ASSIGNMENT: If a picture appears, leave it out, and reproduce exactly the lines from the start of the listing below through the one bearing "Une fois le".

RECORDS SUPPLIED:
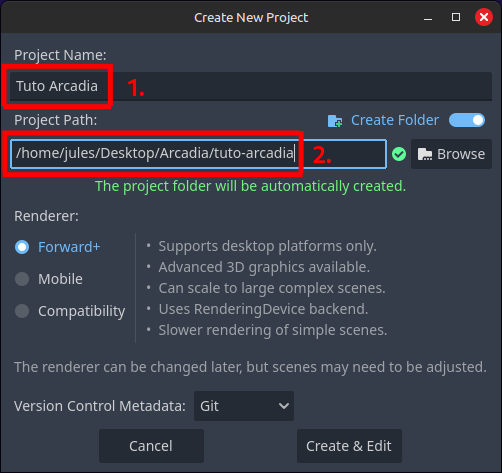
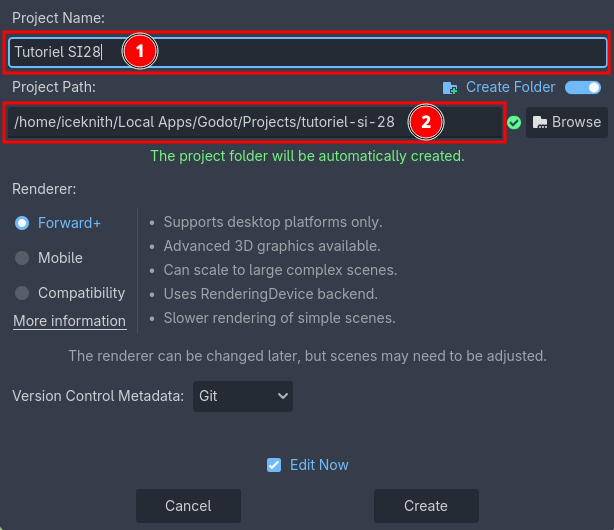
hey

diff --git a/docs/decouverte-godot.rst b/docs/decouverte-godot.rst
@@ -22,7 +22,7 @@ Installation de Godot
 Pour commencer le tutoriel, il vous faudra installer Godot. Pour cela, vous pouvez aller sur `ce site <https://godotengine.org/download/>`_ , pour y télécharger la dernière version de Godot.
 
 .. note::
-   Ce tutoriel a été écrit pour Godot 4.3. Ça ne devrait pas changer grand chose pour les futures versions, mais si vous voyez un problème, faites-le nous savoir!
+   Ce tutoriel a été écrit pour Godot 4.6. Ça ne devrait pas changer grand chose pour les futures versions, mais si vous voyez un problème, faites-le nous savoir!
 
 Une fois le fichier .zip téléchargé et dézippé, vous pouvez lancer l’installeur, et après un peu d’attente, vous pourrez lancer Godot, et être accueilli par cette fenêtre:
 
@@ -42,7 +42,7 @@ Actuellement, le **Project Manager** est vide, donc créons notre premier projet
    Vous pouvez changer la langue de l'éditeur dans les **Paramètres** en haut à droite du **Project Manager**, ou dans **Editor Settings** dans l'éditeur.
 
 Cliquer sur le bouton **Create** en haut à gauche pour créer un nouveau projet.
-Un popup s’ouvrira, en vous demandant des informations sur votre projet. Nommez votre projet ``"Tuto Arcadia"`` **[1]**, et choisissez le fichier dans lequel vous voulez qu’il soit stocké **[2]**.
+Un popup s’ouvrira, en vous demandant des informations sur votre projet. Nommez votre projet ``"Tutoriel SI28"`` **[1]**, et choisissez le fichier dans lequel vous voulez qu’il soit stocké **[2]**.
 
 .. image:: img/old_img/newproject.png
 

diff --git a/docs/creation-joueur.rst b/docs/creation-joueur.rst
@@ -10,7 +10,7 @@ Initialisation du Joueur
 ------------------------
 
 Pour commencer, nous allons créer un ``CharacterBody2D``. C'est un nœud 2D, qui est utilisé pour créer des personnages qui peuvent se déplacer.
-En haut à gauche, dans l'arborescence des scènes, créez une nouvelle scène en cliquant sur le bouton **Other Node** ou le bouton **+**. Ajoutez un ``CharacterBody2D``.
+En haut à gauche, de la fenêtre principale de l'éditeur, créez une nouvelle scène en cliquant sur le bouton **+**, ou en appuyant sur ``Ctrl + N``. Celà créera un nouvel onglet, dans laquelle nous pourrons créer notre joueur. Pour celà, ajoutez un ``CharacterBody2D`` en cliquant sur le bouton ``Other Node`` dans l'arborescence, ou en appuyant sur ``Ctrl + A``.
 Le noeud CharacterBody2D devrait apparaître dans l'arborescence, et l'éditeur devrait être passé en mode 2D.
 Avant toute chose, sauvegardez votre nouvelle scène en appuyant sur ``Ctrl+S``.
 Vous pouvez créer un dossier ``scenes`` dans votre projet, et y enregistrer la scène du joueur en l'appellant ``player.tscn``.

diff --git a/docs/creation-monde.rst b/docs/creation-monde.rst
@@ -37,8 +37,6 @@ Pour trouver le Stretch Mode, il suffit de descendre un peu plus bas dans l'ongl
 
 Maintenant qu'on a mis en place tout cela, on peut quitter les paramètres du projet et revenir à la création de notre monde !
 Pour ce faire, on va commencer par créer une nouvelle scène qui sera notre `Monde`.
-Cliquez sur **Scene -> New Scene** en haut à droite, ou sur le petit **+** en haut à côté de l'onglet de la scène ``player``, ou appuyez sur ``Ctrl+N``.
-Une nouvelle scène vierge devrait s'ouvir:
 
 .. image:: img/WorldCreation.png
 
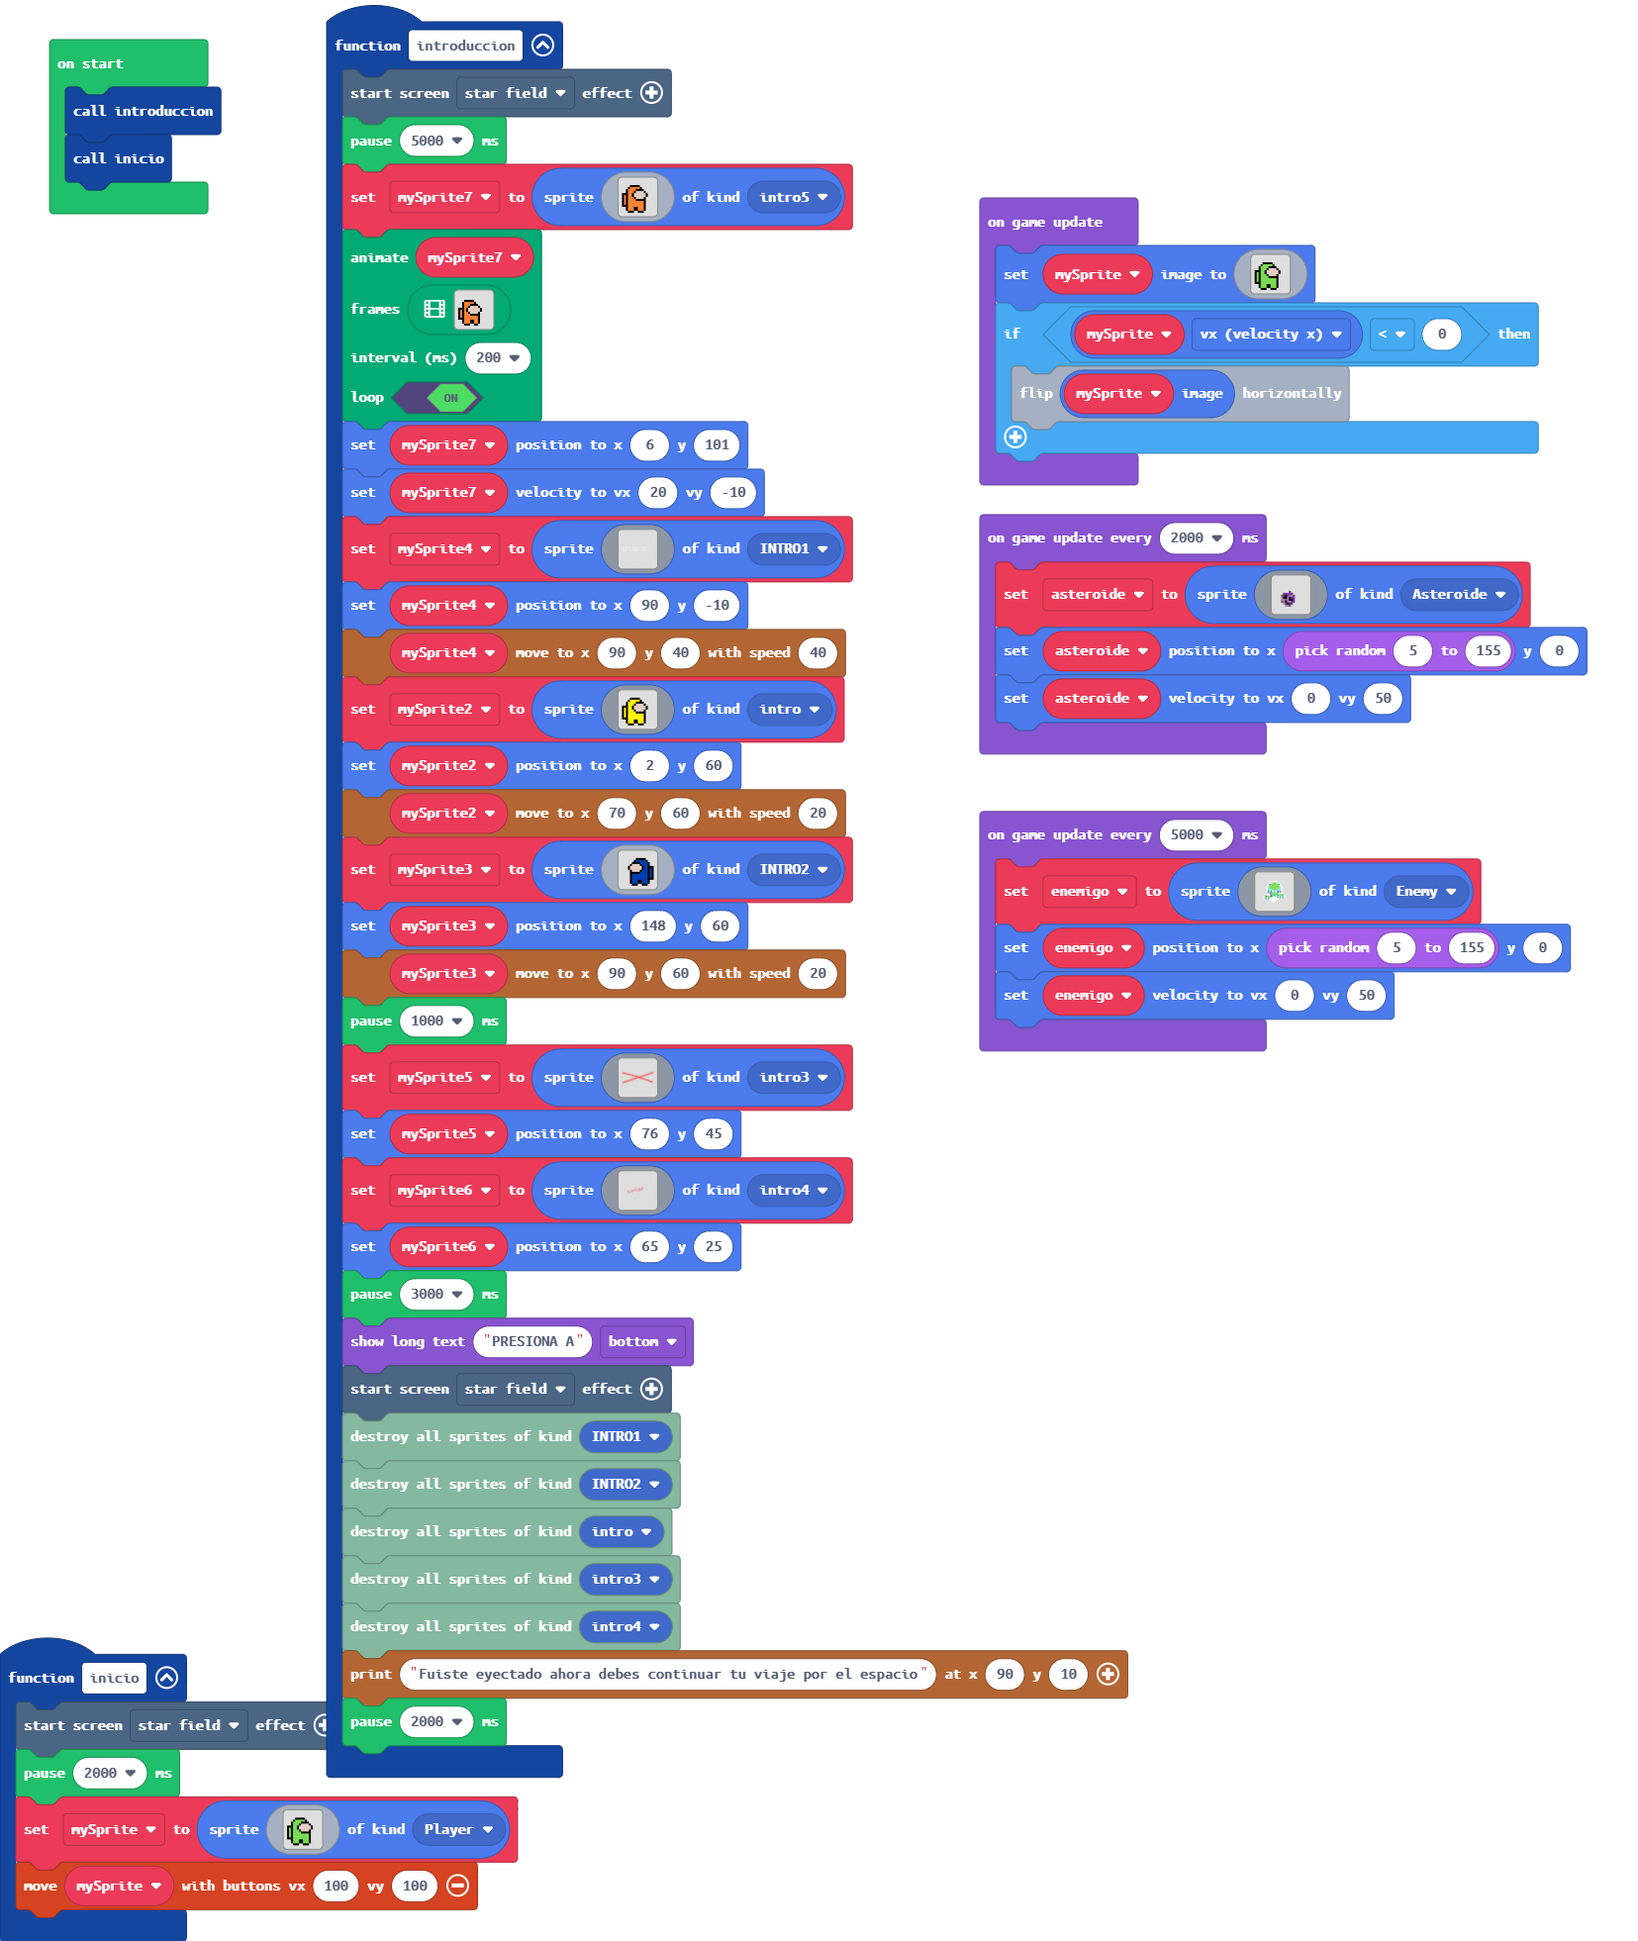
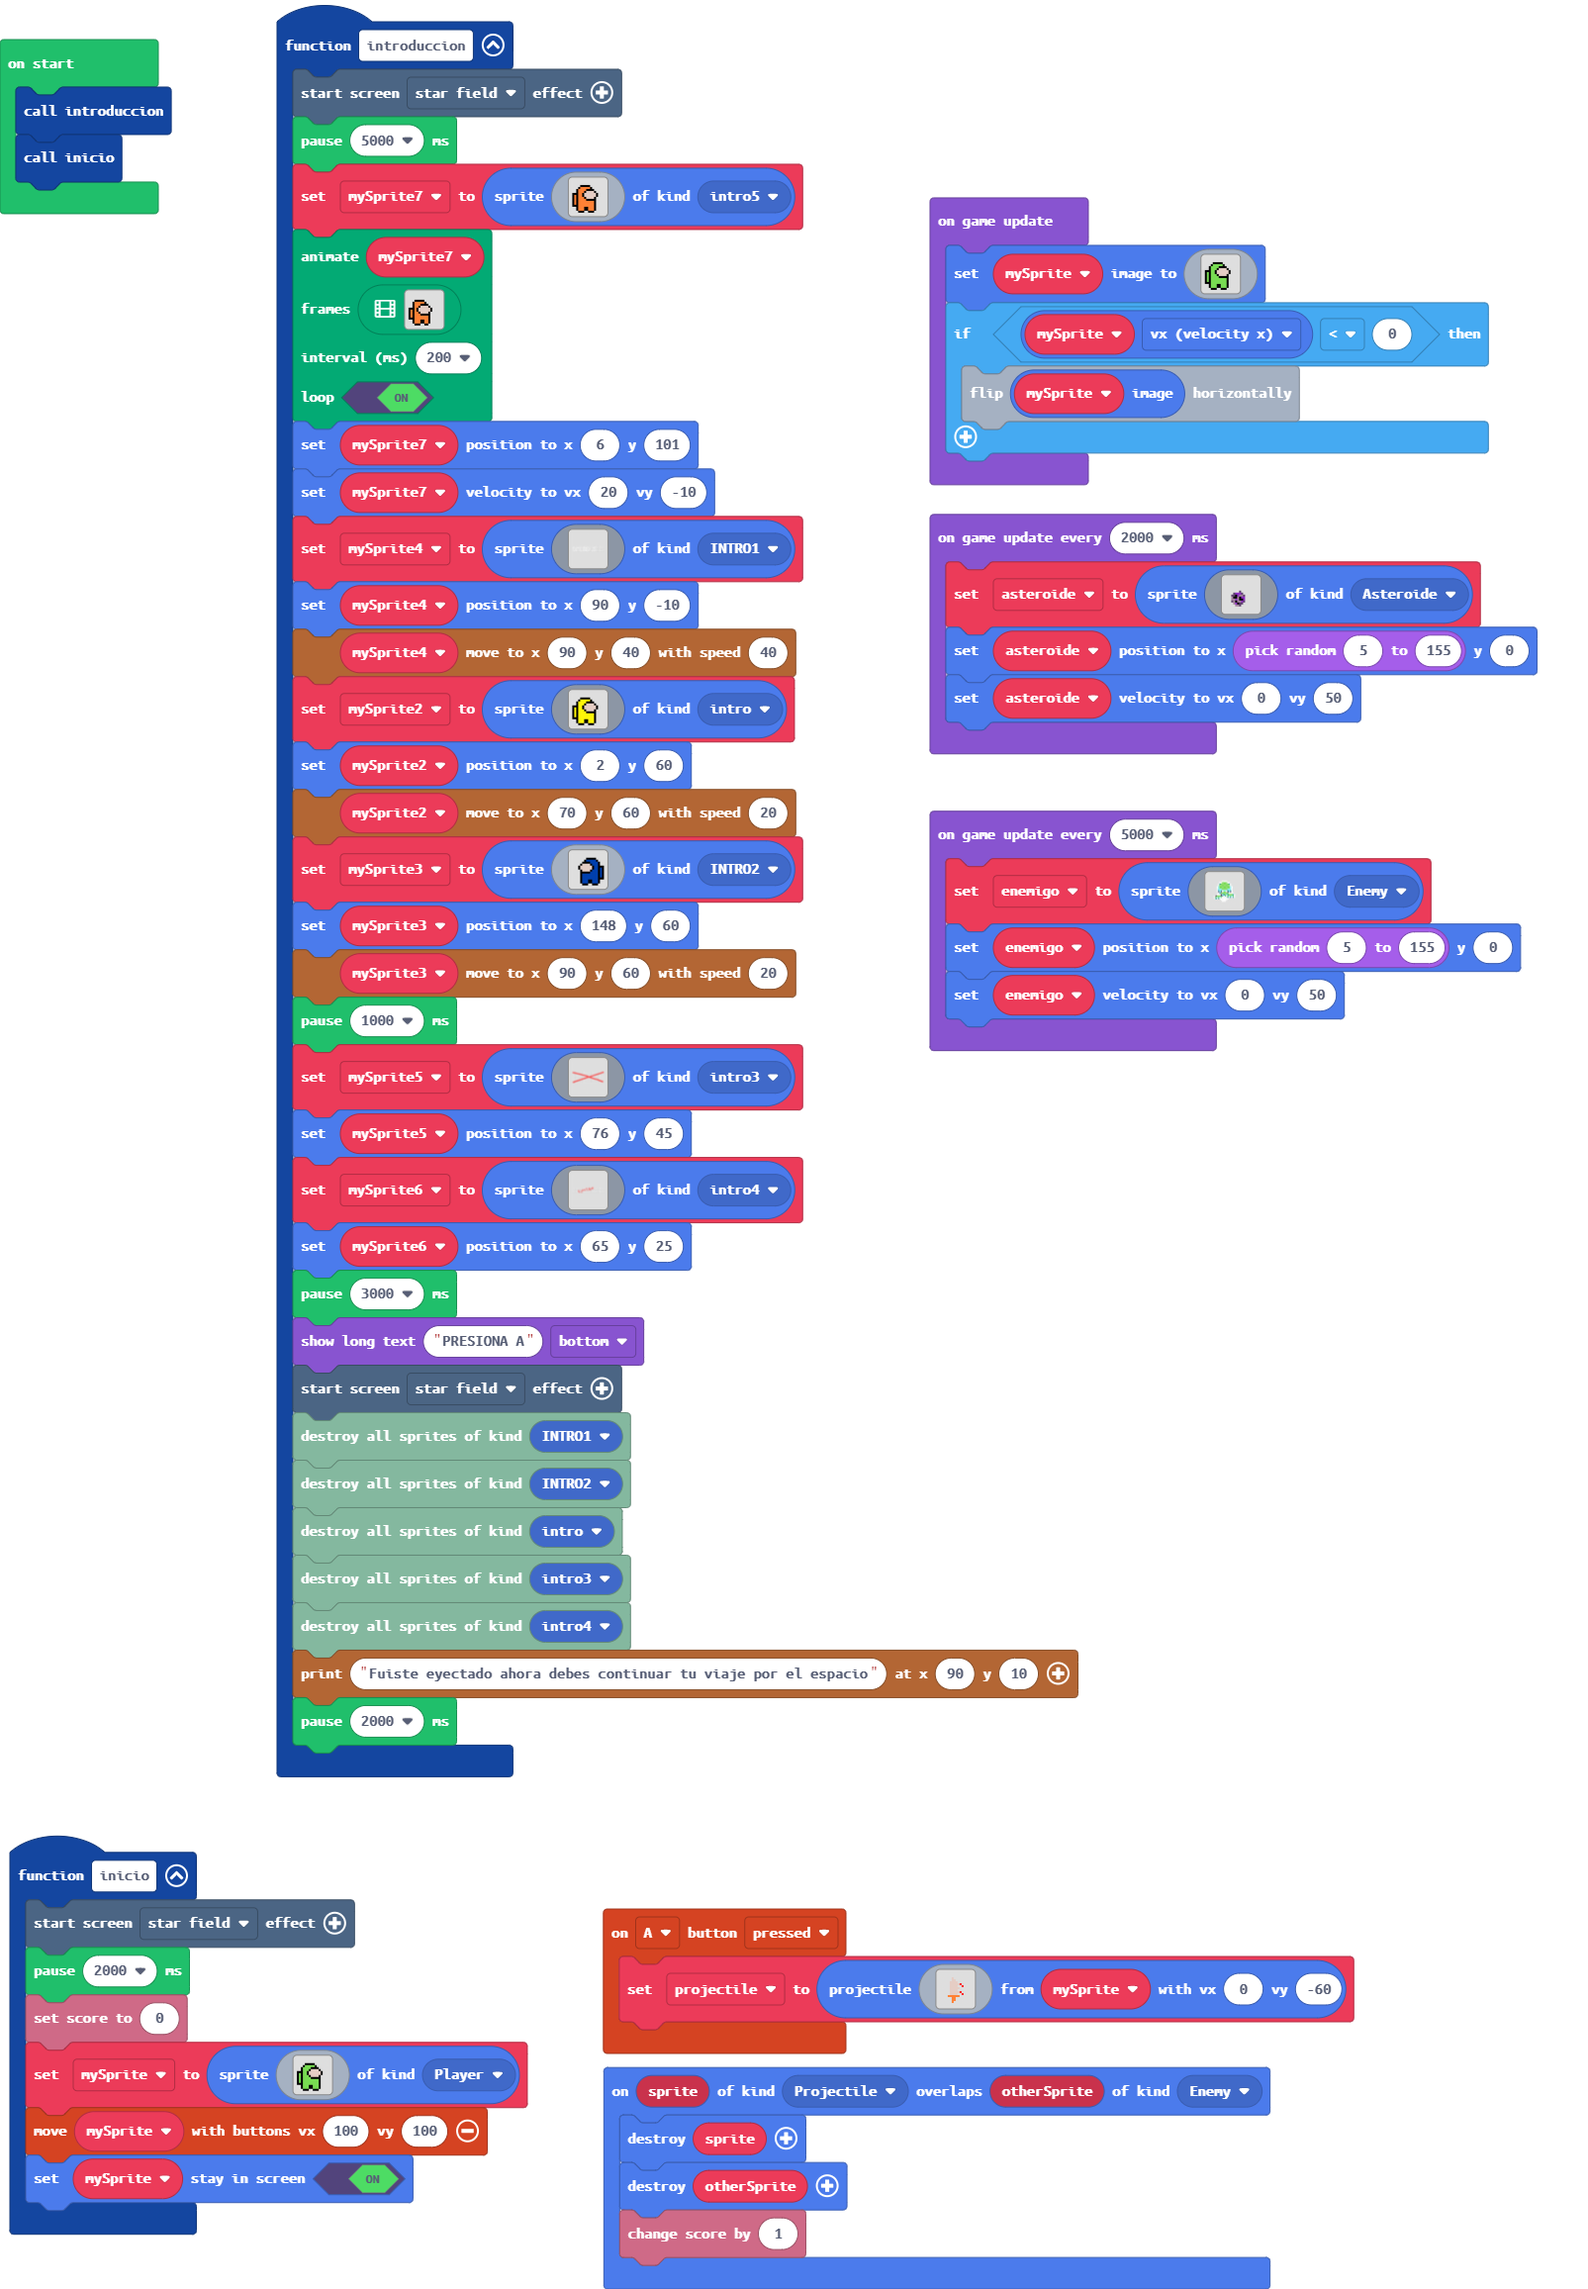
Update main.blocks, main.ts

diff --git a/main.ts b/main.ts
@@ -8,9 +8,30 @@ namespace SpriteKind {
     export const intro4 = SpriteKind.create()
     export const intro5 = SpriteKind.create()
 }
+controller.A.onEvent(ControllerButtonEvent.Pressed, function () {
+    projectile = sprites.createProjectileFromSprite(img`
+        . . . . . . . . . . . . . . . . 
+        . . . . . . . . . . . . . . . . 
+        . . . . . . d . . . . . . . . . 
+        . . . . . . d d . . . . . . . . 
+        . . . . . d d d d . . . . . . . 
+        . . . . . d d d d d 2 . . . . . 
+        . . . . . d d d d . . 2 . . . . 
+        . . . . . d d d d d . . . . . . 
+        . . . . . d d d d . . . . . . . 
+        . . . . . d d d d d 2 . . . . . 
+        . . . . . d d d d . . 2 . . . . 
+        . . . . 4 4 4 4 4 4 . . . . . . 
+        . . . . . . 4 4 . . . . . . . . 
+        . . . . . . 4 4 . . . . . . . . 
+        . . . . . . 4 . . . . . . . . . 
+        . . . . . . . . . . . . . . . . 
+        `, mySprite, 0, -60)
+})
 function inicio () {
     effects.starField.startScreenEffect()
     pause(2000)
+    info.setScore(0)
     mySprite = sprites.create(img`
         . . . . . . . . . . . . . . . . 
         . . . . . . . . . . . . . . . . 
@@ -30,6 +51,7 @@ function inicio () {
         . . . f f f . . f f f . . . . . 
         `, SpriteKind.Player)
     controller.moveSprite(mySprite, 100, 100)
+    mySprite.setStayInScreen(true)
 }
 function introduccion () {
     effects.starField.startScreenEffect()
@@ -254,6 +276,11 @@ function introduccion () {
     story.printText("Fuiste eyectado ahora debes continuar tu viaje por el espacio", 90, 10)
     pause(2000)
 }
+sprites.onOverlap(SpriteKind.Projectile, SpriteKind.Enemy, function (sprite, otherSprite) {
+    sprite.destroy()
+    otherSprite.destroy()
+    info.changeScoreBy(1)
+})
 let asteroide: Sprite = null
 let enemigo: Sprite = null
 let mySprite6: Sprite = null
@@ -263,6 +290,7 @@ let mySprite2: Sprite = null
 let mySprite4: Sprite = null
 let mySprite7: Sprite = null
 let mySprite: Sprite = null
+let projectile: Sprite = null
 introduccion()
 inicio()
 game.onUpdate(function () {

ANSWER BOX:
hey

diff --git a/docs/decouverte-godot.rst b/docs/decouverte-godot.rst
@@ -22,7 +22,7 @@ Installation de Godot
 Pour commencer le tutoriel, il vous faudra installer Godot. Pour cela, vous pouvez aller sur `ce site <https://godotengine.org/download/>`_ , pour y télécharger la dernière version de Godot.
 
 .. note::
-   Ce tutoriel a été écrit pour Godot 4.3. Ça ne devrait pas changer grand chose pour les futures versions, mais si vous voyez un problème, faites-le nous savoir!
+   Ce tutoriel a été écrit pour Godot 4.6. Ça ne devrait pas changer grand chose pour les futures versions, mais si vous voyez un problème, faites-le nous savoir!
 
 Une fois le fichier .zip téléchargé et dézippé, vous pouvez lancer l’installeur, et après un peu d’attente, vous pourrez lancer Godot, et être accueilli par cette fenêtre:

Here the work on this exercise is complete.